Background: Severe neurologic complications after cardiac transplantation are devastating outcomes of this life-saving procedure. Incidence, risk factors, and morbidity of neurologic events in the modern era of cardiac transplantation are yet to be defined. Methods: Between 1996 and 2005, 200 patients (64% men; mean age, 49 ± 12 years) underwent heart transplantation at our institution. Overall, 46 patients (23%) showed a wide spectra of early neurologic complications. Results: Cause of ischemic complications was stroke in 11 patients (7 had concomitant epileptic seizures) and transient ischemic attack (TIA) in 7. Encephalopathy (n = 10), epileptic seizures unrelated to focal cerebral lesions (n = 7), severe headache (n = 6), cerebral infection (n = 3), and peripheral nervous system injuries (n = 2) completed the spectra of adverse neurologic outcomes. Multivariate analysis identified advanced age (p = 0.03), preoperative left ventricular assist device support (p = 0.02), preoperative intraaortic balloon pump support (p < 0.001), prolonged cardiopulmonary bypass time (p < 0.001), and postoperative hepatic failure (p = 0.04) as independent predictors of early neurologic complications. Postoperative morbidities associated with neurologic complications included longer ventilation time (p < 0.001), longer stay in the intensive care unit (p < 0.001), and higher incidence of pneumonia (p < 0.001) and sepsis (p = 0.01) compared with patients without neurologic events. There was a trend toward higher in-hospital mortality (15% versus 6%, p = 0.07), but there was no difference in long-term survival (65% versus 78%, p = 0.15). Conclusions: Despite rigorous pretransplantation screening, neurologic complications were common after cardiac transplantation. Most frequently, these complications were not the actual cause of death, but they significantly contributed to increased morbidity. Preoperative mechanical circulatory support requirement was the strongest predictor for adverse neurologic outcome.

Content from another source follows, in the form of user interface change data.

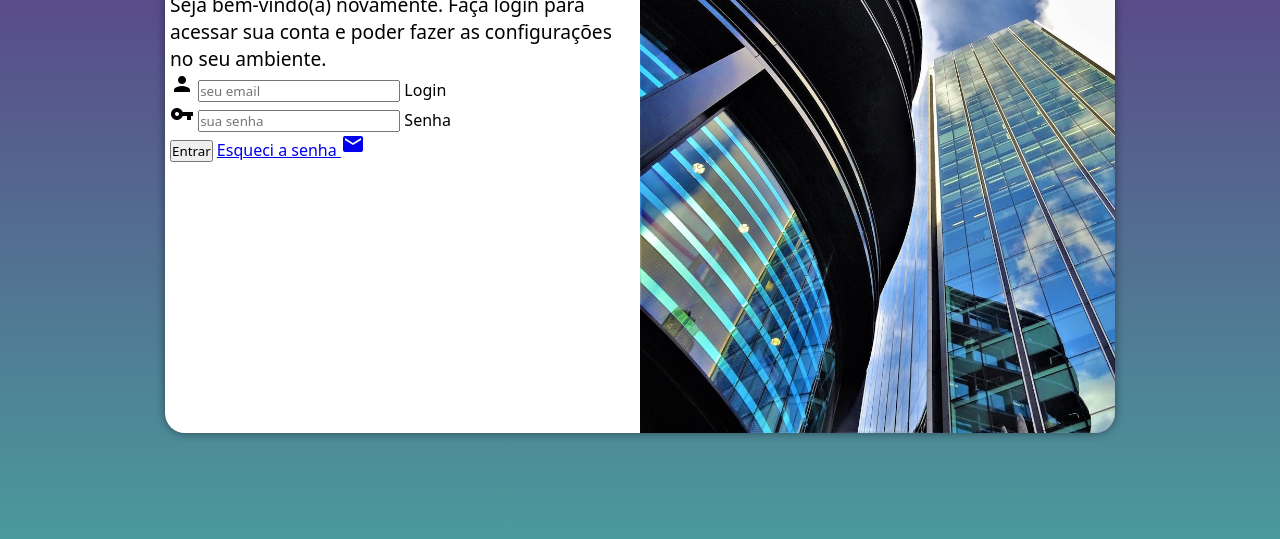
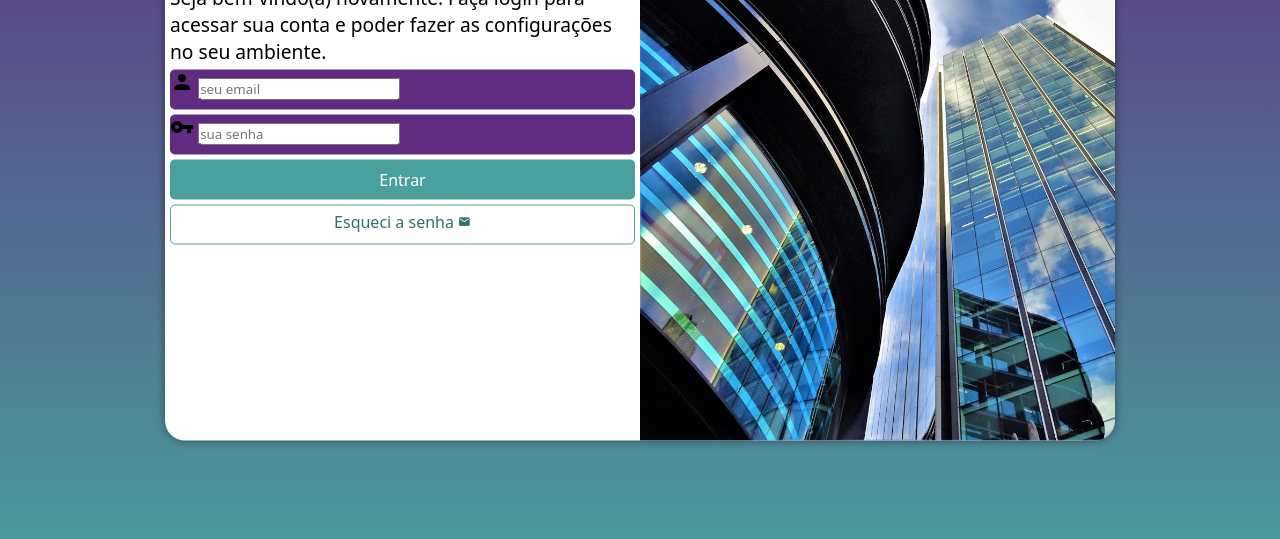
Before and after one commit to ricardopalhares88/projeto-login, a plain HTML site: page index.html in a window 1280 px wide. Shown: the part 217-756 px from the top of the page. Drawn offline with Linux system fonts and the light colour scheme.

Commit message:
formatação do formulário

```diff
--- a/estilos/style.css
+++ b/estilos/style.css
@@ -34,7 +34,7 @@ section#login {
     overflow: hidden;
     background-color: white;
     width: 250px;
-    height: 500px;
+    height: 515px;
     border-radius: 20px;
     box-shadow:  0px 0px 10px rgba(0, 0, 0, 0.450);
 
@@ -63,3 +63,55 @@ div#formulario > h1 {
 div#formulario > p {
     font-size: 0.8em;
 }
+
+form > div.campo {
+    background-color: #5f2c82;
+    display: block;
+    width: 100%;
+    height: 40px;
+    border-radius: 5px;
+    margin: 5px 0px;
+}
+
+div.campo > label {
+    display: none;
+}
+
+form > input[type=submit] {
+    display: block;
+    font-size: 1em;
+    width: 100%;
+    height: 40px;
+    background-color: #49a09d;
+    color: white;
+    border: none;
+    border-radius: 5px;
+}
+
+form > input[type=submit]:hover {
+    background-color: #31706e;
+    cursor: pointer;
+}
+
+form > a.botao {
+    display: block;
+    text-align: center;
+    font-size: 1em;
+    width: 100%;
+    height: 40px;
+    padding-top: 5px;
+    margin-top: 5px;
+    background-color: white;
+    color: #31706e;
+    border: 1px solid #49a09d;
+    border-radius: 5px;
+    text-decoration: none;
+}
+
+form > a.botao:hover {
+    background-color:#5ed4d0 ;
+}
+
+form > a.botao > span {
+    font-size: 0.8em;
+}
--- a/index.html
+++ b/index.html
@@ -29,7 +29,7 @@
                         <label for="isenha">Senha</label>
                     </div>
                     <input type="submit" value="Entrar">
-                    <a href="esqueci.html">
+                    <a href="esqueci.html" class="botao">
                         Esqueci a senha <span class="material-icons">mail</span>
                     </a>
                 </form>
```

Bibliographical noteFunding Information:
Dr Zierer was supported by a DFG-Research Fellowship of the German Research Foundation.